It’s that time again. It’s time for a new year, time for some new goals, time to revamp and make the most of the changes. Goal setting for students and parents alike goes by a common name: New Year’s Resolutions.
So what is your resolution this year? Weigh less? Fix your golf swing? Read more books? Eat better? Make better grades? Get a job? Get into college? Get a girlfriend?
Or maybe you’re like me. I didn’t make one.
I personally gave up on new year’s resolutions a while ago. Mostly it was because I never kept them. It just seemed weird to me to make a “resolution” and then not keep it. If you are “resolved” to do something, it seems like you should give more than a week and a half to it. I just never was able to do it, so I quit.
But I didn’t quit setting goals. In fact, I am ten times the goal setter today (post-new-years-resolution) than I was when I would make a bunch of resolutions at the beginning of the year.
So does goal setting still matter for students?
Oh yes, goal setting is a tremendously important skill for students. Few things matter more. And there is no time like January for revamping your goal-setting approach. We humbly submit these four student goal setting tips. We don’t do this as experts per se, but rather as people who have read the experts a lot. Guys who are much smarter goal setters and productivity experts say similar things to what you are about to read. So, here’s the four tips.
Goal setting for students tip #1: Set some goals.
Yes, this may be simple. But it’s important.
Few students actually take the time to ever set goals. That’s not recommended. Set goals. We highly recommend that every student at least make an effort to set some goals.
Notice that we “highly recommend” setting goals. Were more students doing this, we might only slightly recommend it. But as the situation stands today, we highly recommend it.Having some sort of goal setting rhythm will become for students a vital part of their success.
I do this at least quarterly. I look over my goals, see how they’re going, make adjustments to old goals, set some new ones and try to stay on track. I’ve found this approach to be loads more productive than making a yearly gung ho effort at a new resolution. We’ll explain this in more detail as we go, but, for now, just decide that you’ll set a goal. Start there and see what happens.
Goal setting for students tip #2: Shorten your goals.
Next, shorten your goals.
Really? Shorter goals are better? What about goals like, “become a doctor,” or “graduate from college,” or “buy a car.” Aren’t those kinds of long-term goals good?
Those are all admirable. Have those kinds of goals.
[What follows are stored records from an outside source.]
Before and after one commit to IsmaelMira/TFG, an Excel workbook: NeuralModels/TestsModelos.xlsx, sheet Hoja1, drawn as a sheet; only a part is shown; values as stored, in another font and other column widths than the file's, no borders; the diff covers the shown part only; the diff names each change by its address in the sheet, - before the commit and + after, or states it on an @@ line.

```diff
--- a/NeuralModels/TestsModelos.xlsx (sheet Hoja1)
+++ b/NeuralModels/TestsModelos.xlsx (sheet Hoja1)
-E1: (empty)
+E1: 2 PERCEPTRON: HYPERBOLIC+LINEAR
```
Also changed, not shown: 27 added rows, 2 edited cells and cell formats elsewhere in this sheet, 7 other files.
But do your best to shorten them up.
Too frequently goal setting for students becomes dreaming about having better grades or a cool job. We want to move past long-term goals. 10-year plans, 5-year plans, and 1-year plans sound nice, but aren’t helpful… unless shortened. John Maxwell talks about goals in terms of steps towards growth, and if our goals are too far out in the future, we’ll not make the most of them.
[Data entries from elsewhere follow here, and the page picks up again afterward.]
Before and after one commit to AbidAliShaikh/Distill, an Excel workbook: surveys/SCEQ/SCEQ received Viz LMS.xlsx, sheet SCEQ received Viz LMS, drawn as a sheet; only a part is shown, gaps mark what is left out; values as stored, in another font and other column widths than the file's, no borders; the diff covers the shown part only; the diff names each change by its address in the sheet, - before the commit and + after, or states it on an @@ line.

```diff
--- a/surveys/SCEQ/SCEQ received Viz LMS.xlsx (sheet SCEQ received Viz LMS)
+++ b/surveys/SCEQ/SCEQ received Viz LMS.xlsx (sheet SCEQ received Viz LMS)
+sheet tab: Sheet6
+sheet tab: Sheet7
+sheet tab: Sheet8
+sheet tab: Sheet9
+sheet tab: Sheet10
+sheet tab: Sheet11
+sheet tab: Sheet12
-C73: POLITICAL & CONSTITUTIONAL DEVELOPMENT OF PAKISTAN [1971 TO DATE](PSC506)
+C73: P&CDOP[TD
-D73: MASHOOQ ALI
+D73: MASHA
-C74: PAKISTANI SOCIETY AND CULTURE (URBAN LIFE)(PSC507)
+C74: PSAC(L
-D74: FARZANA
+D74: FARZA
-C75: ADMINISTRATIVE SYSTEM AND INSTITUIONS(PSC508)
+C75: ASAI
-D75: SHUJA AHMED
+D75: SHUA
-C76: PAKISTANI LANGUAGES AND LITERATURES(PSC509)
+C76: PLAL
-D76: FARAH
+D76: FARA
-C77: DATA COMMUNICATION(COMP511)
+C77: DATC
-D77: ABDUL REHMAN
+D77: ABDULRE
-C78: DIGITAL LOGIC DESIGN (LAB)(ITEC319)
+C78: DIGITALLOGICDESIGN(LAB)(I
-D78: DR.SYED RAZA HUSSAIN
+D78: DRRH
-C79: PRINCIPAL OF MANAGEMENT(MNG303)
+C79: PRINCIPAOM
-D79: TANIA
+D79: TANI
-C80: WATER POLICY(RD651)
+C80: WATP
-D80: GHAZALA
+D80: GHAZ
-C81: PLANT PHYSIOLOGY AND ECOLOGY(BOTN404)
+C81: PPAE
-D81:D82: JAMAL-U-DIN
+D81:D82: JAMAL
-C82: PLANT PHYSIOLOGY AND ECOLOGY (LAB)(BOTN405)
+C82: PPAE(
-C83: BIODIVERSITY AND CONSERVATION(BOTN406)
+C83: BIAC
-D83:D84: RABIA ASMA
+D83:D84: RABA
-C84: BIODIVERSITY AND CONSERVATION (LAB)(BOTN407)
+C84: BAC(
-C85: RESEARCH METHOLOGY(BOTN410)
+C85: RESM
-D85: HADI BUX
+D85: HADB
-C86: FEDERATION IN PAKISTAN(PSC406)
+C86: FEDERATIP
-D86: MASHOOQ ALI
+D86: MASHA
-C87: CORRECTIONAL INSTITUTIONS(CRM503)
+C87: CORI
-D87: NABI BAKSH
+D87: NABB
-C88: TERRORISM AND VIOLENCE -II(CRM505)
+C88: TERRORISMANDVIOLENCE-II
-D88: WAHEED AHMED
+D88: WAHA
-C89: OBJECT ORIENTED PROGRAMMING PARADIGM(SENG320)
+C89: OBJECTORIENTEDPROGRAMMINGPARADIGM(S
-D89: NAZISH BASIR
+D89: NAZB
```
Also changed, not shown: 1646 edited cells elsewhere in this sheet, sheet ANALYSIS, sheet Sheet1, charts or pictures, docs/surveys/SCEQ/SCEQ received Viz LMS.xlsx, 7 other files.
If you have a one-year goal, break that into 2 six-month goals. Then, make your six-month goals monthly goals. If you know what you’re aiming at for the month, you can then break that into weekly goals. And if you know what you need to do for the week, you can set out daily goals.
That’s really effective goal setting for students: make long-term dreams go to work for you through daily goals (you can check out our online study skills course for more instruction on how this works).
I find that outlining a plan for year helps, but I have to then break it down by quarter. Once I know my direction for 3 months, I can effectively create my daily goals (which are by and large the most important).
Goal setting for students tip #3: Stretch your goals.
After learning how to break your long-term dreams down into short-term, nuts-and-bolts, do-work daily goals, it’s time to stretch those goals.
No one grows without stretching.
I used to coach high school swimming in North Carolina. I’d have to push some of my swimmers every once and a while, because both stretching and growing hurt. During one particularly difficult set of exercises, I had some athletes quit on me for the set. They said they couldn’t finish it. I politely “suggested” they could, and that they should put their head down and do it anyway.
They survived. They finished the set. And they had the best meet of their lives the following weekend.
Set goals that force you to grow. Whether this is limiting the time you give yourself to complete the goal, or pushing yourself to do something you don’t think you can do, stretching is fantastic. And don’t worry if you don’t complete that particular goal.
Missing a goal isn’t failure. Not trying is failure.
Note what this doesn’t mean: be insanely radical.
As a rule, small course corrections along the way make a much bigger difference than radical changes made annually. It’s a myth to think you can change everything all at once and expect lasting results. Small differences are much better, but be willing to stretch on those differences.
Goal setting for students tip #4: Write your goals down.
Writing it down makes it real.
After you’ve written a goal down, you can’t convince yourself you never said it. It’s right there staring you in the face. It can be on an index card. It can be with sharpie on the wall. It can be painted on your ceiling. I don’t care where it is. Just put it somewhere so that you’ll know that it’s real.
If you want to become a truly effective goal setter, you must write them down. There’s no getting around this one.
Now get to work – grab a pen and paper, you’ve got some goals to set! (And if you’re extremely brave, you can even write one down in the comments section of this blog. We would love to hear what goals our student readers are setting in the year 2014.)